> _WHAT TO DO_
Go through the material below and please tally the lines that hold the word "html"; the number alone is the answer.
=====
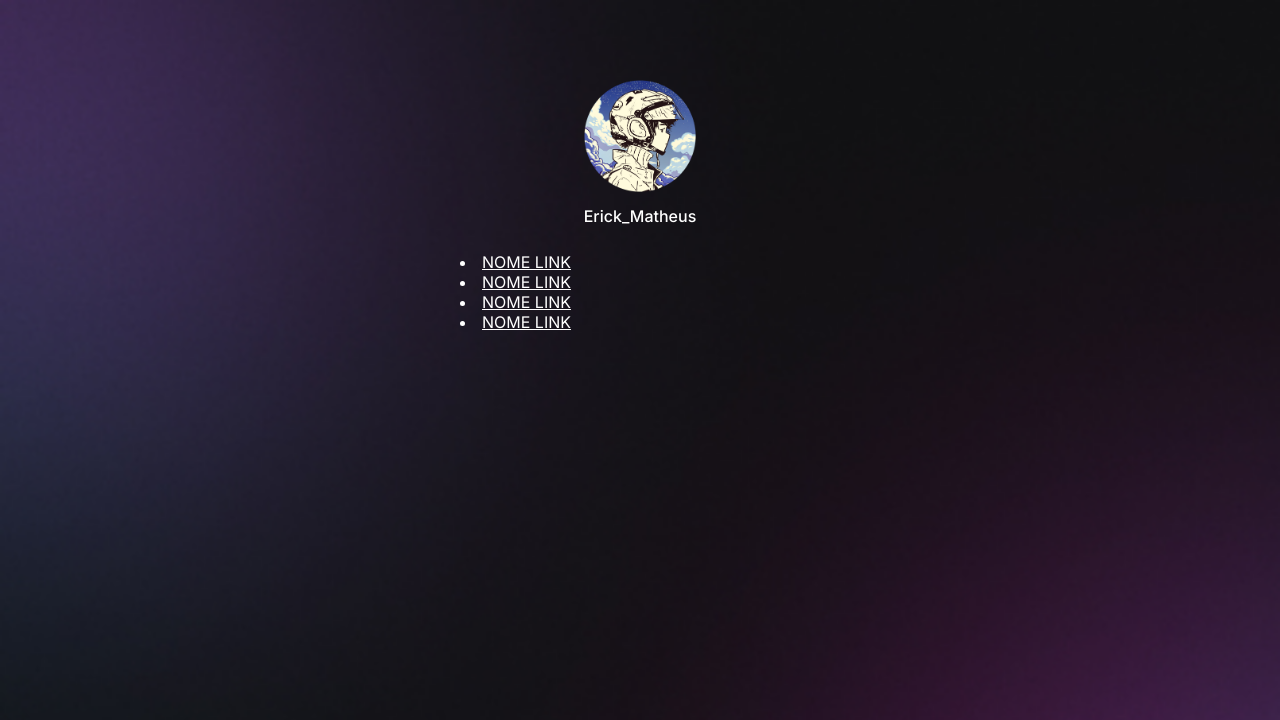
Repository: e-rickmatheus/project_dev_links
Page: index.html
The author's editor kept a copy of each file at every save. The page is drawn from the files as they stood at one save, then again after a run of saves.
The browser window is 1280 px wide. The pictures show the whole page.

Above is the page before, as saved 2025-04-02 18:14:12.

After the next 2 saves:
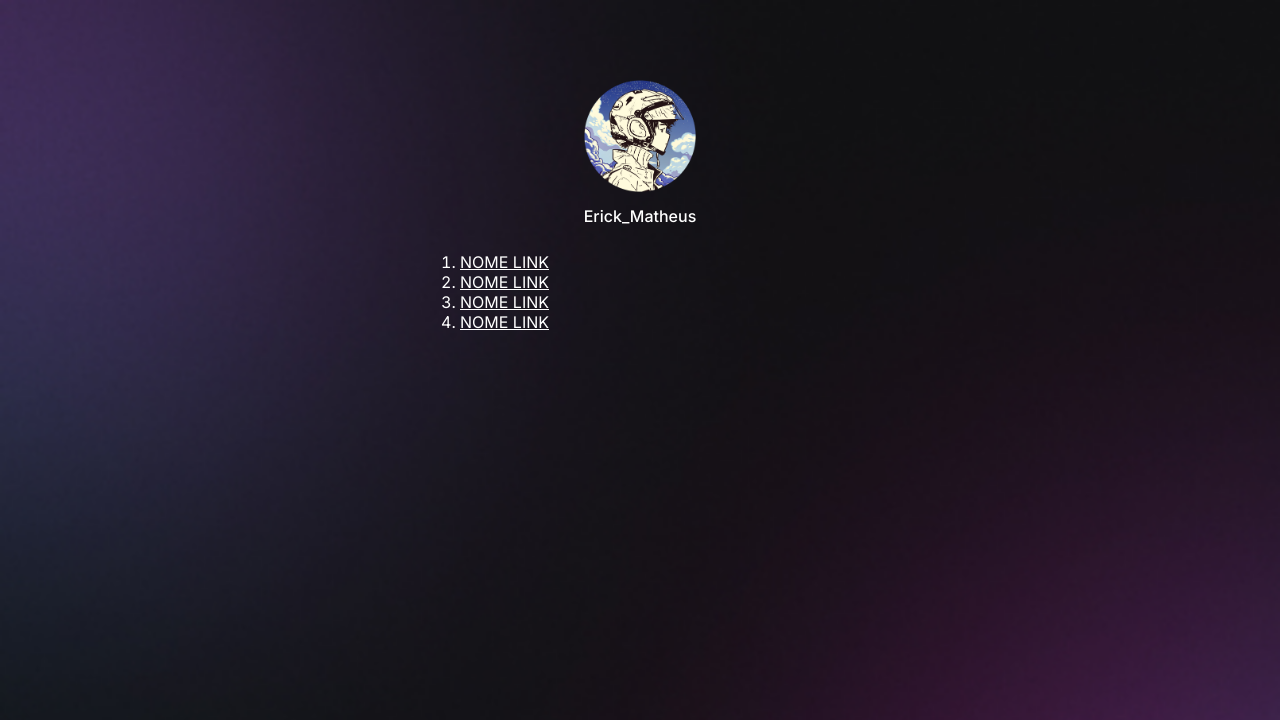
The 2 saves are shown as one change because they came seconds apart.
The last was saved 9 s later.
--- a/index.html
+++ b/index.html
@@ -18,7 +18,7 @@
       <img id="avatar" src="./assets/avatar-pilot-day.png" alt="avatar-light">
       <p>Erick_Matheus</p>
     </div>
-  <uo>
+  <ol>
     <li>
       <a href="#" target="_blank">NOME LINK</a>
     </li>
=====
> _REPLY_
3